**WORK INSTRUCTION**
The answer must be every entry, given again word for word.

**INPUT DATA**
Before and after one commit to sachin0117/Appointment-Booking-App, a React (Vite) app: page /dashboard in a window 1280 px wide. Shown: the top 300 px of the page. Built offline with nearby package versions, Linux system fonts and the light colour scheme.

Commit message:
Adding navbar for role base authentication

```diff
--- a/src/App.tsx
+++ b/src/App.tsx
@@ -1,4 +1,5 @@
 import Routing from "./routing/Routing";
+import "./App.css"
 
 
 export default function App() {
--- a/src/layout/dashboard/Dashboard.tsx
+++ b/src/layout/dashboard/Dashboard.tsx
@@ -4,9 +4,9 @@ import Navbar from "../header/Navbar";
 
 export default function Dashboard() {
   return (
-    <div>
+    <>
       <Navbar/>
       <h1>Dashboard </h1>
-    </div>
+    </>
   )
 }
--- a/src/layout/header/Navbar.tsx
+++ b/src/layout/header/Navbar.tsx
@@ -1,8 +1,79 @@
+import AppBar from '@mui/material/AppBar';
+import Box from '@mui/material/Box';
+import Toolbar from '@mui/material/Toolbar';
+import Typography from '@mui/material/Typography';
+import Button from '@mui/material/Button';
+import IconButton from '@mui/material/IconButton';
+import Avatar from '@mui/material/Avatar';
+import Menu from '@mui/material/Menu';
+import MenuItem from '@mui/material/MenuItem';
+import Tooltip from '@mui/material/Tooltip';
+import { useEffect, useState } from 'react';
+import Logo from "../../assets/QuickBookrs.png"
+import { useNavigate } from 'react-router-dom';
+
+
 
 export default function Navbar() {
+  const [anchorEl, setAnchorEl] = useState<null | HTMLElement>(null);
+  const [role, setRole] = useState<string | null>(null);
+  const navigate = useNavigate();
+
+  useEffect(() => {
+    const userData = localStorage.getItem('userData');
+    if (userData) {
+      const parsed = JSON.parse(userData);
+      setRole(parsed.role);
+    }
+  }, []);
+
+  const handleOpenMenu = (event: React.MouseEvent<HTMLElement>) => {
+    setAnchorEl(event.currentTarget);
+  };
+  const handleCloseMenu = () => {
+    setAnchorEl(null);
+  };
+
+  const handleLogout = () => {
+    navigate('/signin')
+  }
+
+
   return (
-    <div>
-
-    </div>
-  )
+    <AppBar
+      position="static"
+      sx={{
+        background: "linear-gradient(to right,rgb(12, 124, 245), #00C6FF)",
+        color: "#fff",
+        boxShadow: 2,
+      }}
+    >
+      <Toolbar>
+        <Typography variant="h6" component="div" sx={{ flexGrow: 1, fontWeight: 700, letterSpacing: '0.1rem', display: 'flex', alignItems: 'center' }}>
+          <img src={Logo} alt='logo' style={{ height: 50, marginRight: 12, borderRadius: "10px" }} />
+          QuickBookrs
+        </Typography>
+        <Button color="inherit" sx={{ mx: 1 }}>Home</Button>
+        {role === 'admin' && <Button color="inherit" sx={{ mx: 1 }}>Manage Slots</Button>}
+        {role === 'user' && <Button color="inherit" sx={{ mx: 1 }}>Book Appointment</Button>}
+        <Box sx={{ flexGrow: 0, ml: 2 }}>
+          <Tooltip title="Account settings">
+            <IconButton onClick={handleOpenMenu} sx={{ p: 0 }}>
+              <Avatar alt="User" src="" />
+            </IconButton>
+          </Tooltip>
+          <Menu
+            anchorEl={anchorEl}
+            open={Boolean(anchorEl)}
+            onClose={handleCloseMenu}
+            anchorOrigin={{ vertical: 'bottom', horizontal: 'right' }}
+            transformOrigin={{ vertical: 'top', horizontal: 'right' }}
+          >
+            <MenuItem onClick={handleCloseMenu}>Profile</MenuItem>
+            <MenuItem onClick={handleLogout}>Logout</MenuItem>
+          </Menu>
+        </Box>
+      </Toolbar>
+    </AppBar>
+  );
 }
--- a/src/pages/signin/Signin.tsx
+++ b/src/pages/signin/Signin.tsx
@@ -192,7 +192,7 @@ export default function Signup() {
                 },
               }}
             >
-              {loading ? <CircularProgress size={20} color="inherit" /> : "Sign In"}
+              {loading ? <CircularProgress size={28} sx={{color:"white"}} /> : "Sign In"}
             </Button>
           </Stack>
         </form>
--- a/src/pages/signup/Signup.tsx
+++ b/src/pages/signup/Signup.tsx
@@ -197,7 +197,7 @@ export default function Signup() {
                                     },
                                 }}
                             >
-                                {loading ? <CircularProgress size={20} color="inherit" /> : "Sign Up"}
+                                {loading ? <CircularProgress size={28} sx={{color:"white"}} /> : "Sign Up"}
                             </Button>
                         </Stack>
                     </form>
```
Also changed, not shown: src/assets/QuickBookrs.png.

**ANSWER SPACE**
Before and after one commit to sachin0117/Appointment-Booking-App, a React (Vite) app: page /dashboard in a window 1280 px wide. Shown: the top 300 px of the page. Built offline with nearby package versions, Linux system fonts and the light colour scheme.

Commit message:
Adding navbar for role base authentication

```diff
--- a/src/App.tsx
+++ b/src/App.tsx
@@ -1,4 +1,5 @@
 import Routing from "./routing/Routing";
+import "./App.css"
 
 
 export default function App() {
--- a/src/layout/dashboard/Dashboard.tsx
+++ b/src/layout/dashboard/Dashboard.tsx
@@ -4,9 +4,9 @@ import Navbar from "../header/Navbar";
 
 export default function Dashboard() {
   return (
-    <div>
+    <>
       <Navbar/>
       <h1>Dashboard </h1>
-    </div>
+    </>
   )
 }
--- a/src/layout/header/Navbar.tsx
+++ b/src/layout/header/Navbar.tsx
@@ -1,8 +1,79 @@
+import AppBar from '@mui/material/AppBar';
+import Box from '@mui/material/Box';
+import Toolbar from '@mui/material/Toolbar';
+import Typography from '@mui/material/Typography';
+import Button from '@mui/material/Button';
+import IconButton from '@mui/material/IconButton';
+import Avatar from '@mui/material/Avatar';
+import Menu from '@mui/material/Menu';
+import MenuItem from '@mui/material/MenuItem';
+import Tooltip from '@mui/material/Tooltip';
+import { useEffect, useState } from 'react';
+import Logo from "../../assets/QuickBookrs.png"
+import { useNavigate } from 'react-router-dom';
+
+
 
 export default function Navbar() {
+  const [anchorEl, setAnchorEl] = useState<null | HTMLElement>(null);
+  const [role, setRole] = useState<string | null>(null);
+  const navigate = useNavigate();
+
+  useEffect(() => {
+    const userData = localStorage.getItem('userData');
+    if (userData) {
+      const parsed = JSON.parse(userData);
+      setRole(parsed.role);
+    }
+  }, []);
+
+  const handleOpenMenu = (event: React.MouseEvent<HTMLElement>) => {
+    setAnchorEl(event.currentTarget);
+  };
+  const handleCloseMenu = () => {
+    setAnchorEl(null);
+  };
+
+  const handleLogout = () => {
+    navigate('/signin')
+  }
+
+
   return (
-    <div>
-
-    </div>
-  )
+    <AppBar
+      position="static"
+      sx={{
+        background: "linear-gradient(to right,rgb(12, 124, 245), #00C6FF)",
+        color: "#fff",
+        boxShadow: 2,
+      }}
+    >
+      <Toolbar>
+        <Typography variant="h6" component="div" sx={{ flexGrow: 1, fontWeight: 700, letterSpacing: '0.1rem', display: 'flex', alignItems: 'center' }}>
+          <img src={Logo} alt='logo' style={{ height: 50, marginRight: 12, borderRadius: "10px" }} />
+          QuickBookrs
+        </Typography>
+        <Button color="inherit" sx={{ mx: 1 }}>Home</Button>
+        {role === 'admin' && <Button color="inherit" sx={{ mx: 1 }}>Manage Slots</Button>}
+        {role === 'user' && <Button color="inherit" sx={{ mx: 1 }}>Book Appointment</Button>}
+        <Box sx={{ flexGrow: 0, ml: 2 }}>
+          <Tooltip title="Account settings">
+            <IconButton onClick={handleOpenMenu} sx={{ p: 0 }}>
+              <Avatar alt="User" src="" />
+            </IconButton>
+          </Tooltip>
+          <Menu
+            anchorEl={anchorEl}
+            open={Boolean(anchorEl)}
+            onClose={handleCloseMenu}
+            anchorOrigin={{ vertical: 'bottom', horizontal: 'right' }}
+            transformOrigin={{ vertical: 'top', horizontal: 'right' }}
+          >
+            <MenuItem onClick={handleCloseMenu}>Profile</MenuItem>
+            <MenuItem onClick={handleLogout}>Logout</MenuItem>
+          </Menu>
+        </Box>
+      </Toolbar>
+    </AppBar>
+  );
 }
--- a/src/pages/signin/Signin.tsx
+++ b/src/pages/signin/Signin.tsx
@@ -192,7 +192,7 @@ export default function Signup() {
                 },
               }}
             >
-              {loading ? <CircularProgress size={20} color="inherit" /> : "Sign In"}
+              {loading ? <CircularProgress size={28} sx={{color:"white"}} /> : "Sign In"}
             </Button>
           </Stack>
         </form>
--- a/src/pages/signup/Signup.tsx
+++ b/src/pages/signup/Signup.tsx
@@ -197,7 +197,7 @@ export default function Signup() {
                                     },
                                 }}
                             >
-                                {loading ? <CircularProgress size={20} color="inherit" /> : "Sign Up"}
+                                {loading ? <CircularProgress size={28} sx={{color:"white"}} /> : "Sign Up"}
                             </Button>
                         </Stack>
                     </form>
```
Also changed, not shown: src/assets/QuickBookrs.png.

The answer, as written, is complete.